Background and Aims: We aimed to measure the frequency of preoperative anxiety in patients undergoing elective cesarean section (CS) and its impact on patients decision regarding the choice of anesthesia.MATERIAL AND Methods: This cross-sectional study included 154 consecutive patients, who were scheduled for elective CS. Visual analog scale (VAS) for anxiety was the study tool, and VAS ≥50 was considered as significant anxiety. Enrolled patients were interviewed by the primary investigator the day before the surgery and their VAS score and choice of anesthesia technique either general anesthesia (GA) or regional anesthesia (RA) were recorded. Additional data included demographics, parity, educational status, previous anesthesia experience and source of information.Results: Preoperative anxiety (VAS ≥ 50) was seen in 72.7% of patients, which was significantly higher (P < 0.005) in patients selecting GA (97.18%, n = 71/154) as compared to those selecting RA (51.81%, n = 83/154) for elective CS. Statistically significant association of anxiety (P < 0.005) was seen with age <25 years, nulli and primiparous, higher education status, previous anesthesia experience and source of information from nonanesthetist.CONCLUSION: Patients scheduled for elective CS were found to have high frequency of anxiety (72.7%), and GA was observed to be the choice of anesthesia technique in anxious patients.
Journal of Anaesthesiology, Clinical Pharmacology
(2015). Preoperative anxiety in patients selecting either general or regional anesthesia for elective cesarean section. Journal of Anaesthesiology, Clinical Pharmacology, 31(2), 196-200.

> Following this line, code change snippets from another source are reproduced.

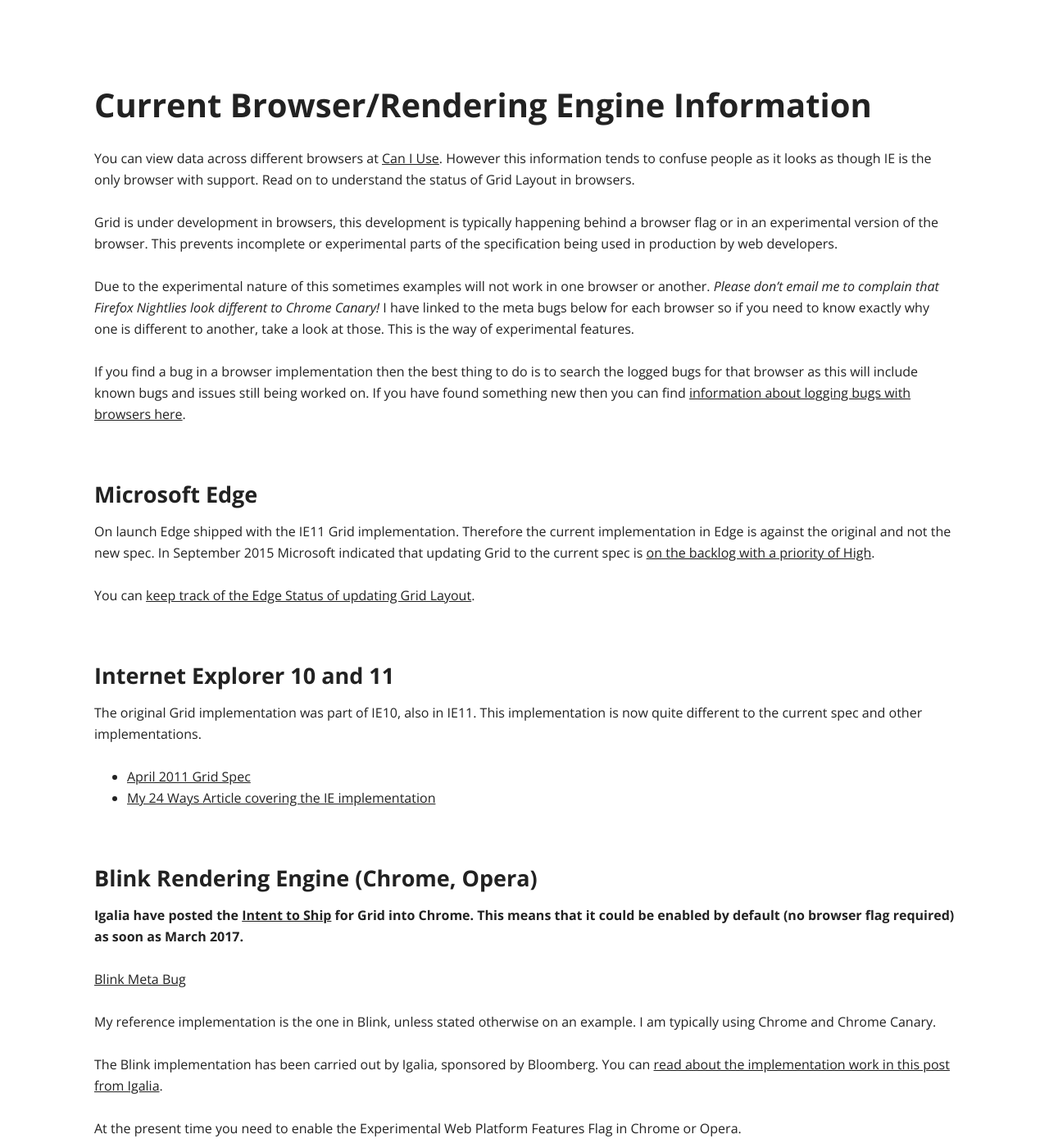
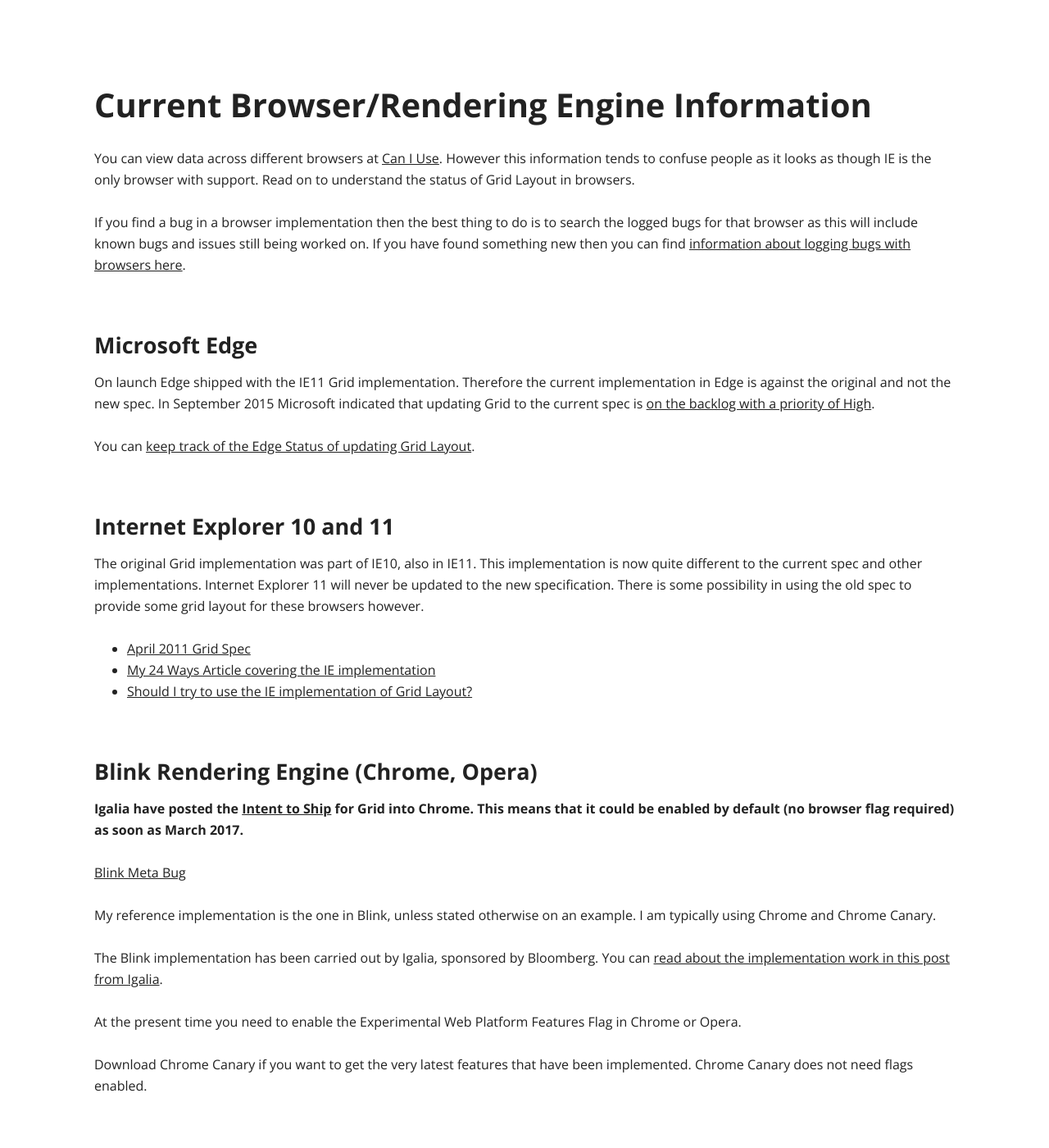
Before and after one commit to rachelandrew/grid-by-example, a Jekyll site: the page built from browsers/index.md, in a window 1280 px wide and 1400 px high, scrolled down 295 px. Shown: the whole window at 82% size. Built offline with Jekyll 4.4.1, drawn with Linux system fonts in a browser that asks for light colours; some of the changed text lies outside the part shown.

Commit message:
update to browsers page

```diff
--- a/browsers/index.md
+++ b/browsers/index.md
@@ -6,10 +6,6 @@ title: Browser Support for CSS Grid Layout
 # Current Browser/Rendering Engine Information
 
 You can view data across different browsers at [Can I Use](http://caniuse.com/#feat=css-grid). However this information tends to confuse people as it looks as though IE is the only browser with support. Read on to understand the status of Grid Layout in browsers.
-
-Grid is under development in browsers, this development is typically happening behind a browser flag or in an experimental version of the browser. This prevents incomplete or experimental parts of the specification being used in production by web developers.
-
-Due to the experimental nature of this sometimes examples will not work in one browser or another. *Please don't email me to complain that Firefox Nightlies look different to Chrome Canary!* I have linked to the meta bugs below for each browser so if you need to know exactly why one is different to another, take a look at those. This is the way of experimental features.
 
 If you find a bug in a browser implementation then the best thing to do is to search the logged bugs for that browser as this will include known bugs and issues still being worked on. If you have found something new then you can find [information about logging bugs with browsers here](http://testthewebforward.org/docs/bugs.html).
 
@@ -21,10 +17,11 @@ You can [keep track of the Edge Status of updating Grid Layout](https://develope
 
 ## Internet Explorer 10 and 11
 
-The original Grid implementation was part of IE10, also in IE11. This implementation is now quite different to the current spec and other implementations.
+The original Grid implementation was part of IE10, also in IE11. This implementation is now quite different to the current spec and other implementations. Internet Explorer 11 will never be updated to the new specification. There is some possibility in using the old spec to provide some grid layout for these browsers however.
 
 - [April 2011 Grid Spec](http://www.w3.org/TR/2011/WD-css3-grid-layout-20110407/)
 - [My 24 Ways Article covering the IE implementation](http://24ways.org/2012/css3-grid-layout/)
+- [Should I try to use the IE implementation of Grid Layout?](https://rachelandrew.co.uk/archives/2016/11/26/should-i-try-to-use-the-ie-implementation-of-css-grid-layout/)
 
 ## Blink Rendering Engine (Chrome, Opera)
 
@@ -46,9 +43,9 @@ Download Chrome Canary if you want to get the very latest features that have bee
 
 Grid is available in [Webkit Nightly builds](http://nightly.webkit.org/) and also in the new [Safari Technology Preview](https://developer.apple.com/safari/technology-preview/release-notes/). Grid is now unprefixed in the Nightly and Preview versions.
 
-**For Safari Technology Preview** turn Grid support on in the Develop Menu under Experimental Features.
+There is no information as to when or if Apple will ship grid in Safari. A hopeful guess would be March, a somewhat more pessimistic one October, but this is just a guess based on release dates and the fact grid is not now behind a flag by default in Preview.
 
-This implementation is also by Igalia but lags slightly behind the Chrome one. Note that Grid being present in Safari Technology Preview _does not mean_ it will be in the next version of Safari.
+This implementation is also by Igalia but lags slightly behind the Chrome one. Note that Grid being present in Safari Technology Preview _does not mean_ it will be in the next version of Safari. We can but hope.
 
 ## Gecko Rendering Engine (Firefox)
 
@@ -56,10 +53,10 @@ This implementation is also by Igalia but lags slightly behind the Chrome one. N
 
 [Gecko Meta Bug](https://bugzilla.mozilla.org/show_bug.cgi?id=616605)
 
-Grid is currently being implemented in Gecko. You need to enable the layout.css.grid.enabled flag by going to about:config in regular Firefox or Developer Edition. For the latest features download a [Firefox Nightly](https://nightly.mozilla.org/) or the [Firefox Developer Edition](https://www.mozilla.org/en-GB/firefox/developer/). In Nightly you do not need to enable the flag - Grid should just work!
+Grid is currently being implemented in Gecko. You need to enable the layout.css.grid.enabled flag by going to about:config in regular Firefox. For the latest features download a [Firefox Nightly](https://nightly.mozilla.org/) or the [Firefox Developer Edition](https://www.mozilla.org/en-GB/firefox/developer/). In Nightly and Developer Edition you do not need to enable the flag - Grid should just work!
 
 ## A Grid Layout tool for Firefox
 
+Firefox Nightlies and Firefox Developer Edition [include a grid highlighter](https://hacks.mozilla.org/2016/12/css-grid-and-grid-highlighter-now-in-firefox-developer-edition/) in DevTools.
+
 If you are using Firefox then you can use the experimental [CSS Grid Inspector](https://addons.mozilla.org/en-US/firefox/addon/css-grid-inspector/) to help you visualize your grids. It is a tool in development - just like Grid Layout.
-
-Firefox Nightlies and Firefox Developer Edition also include a grid highlighter in DevTools.
```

Available at: https://ecommons.aku.edu/pakistan_fhs_mc_anaesth/293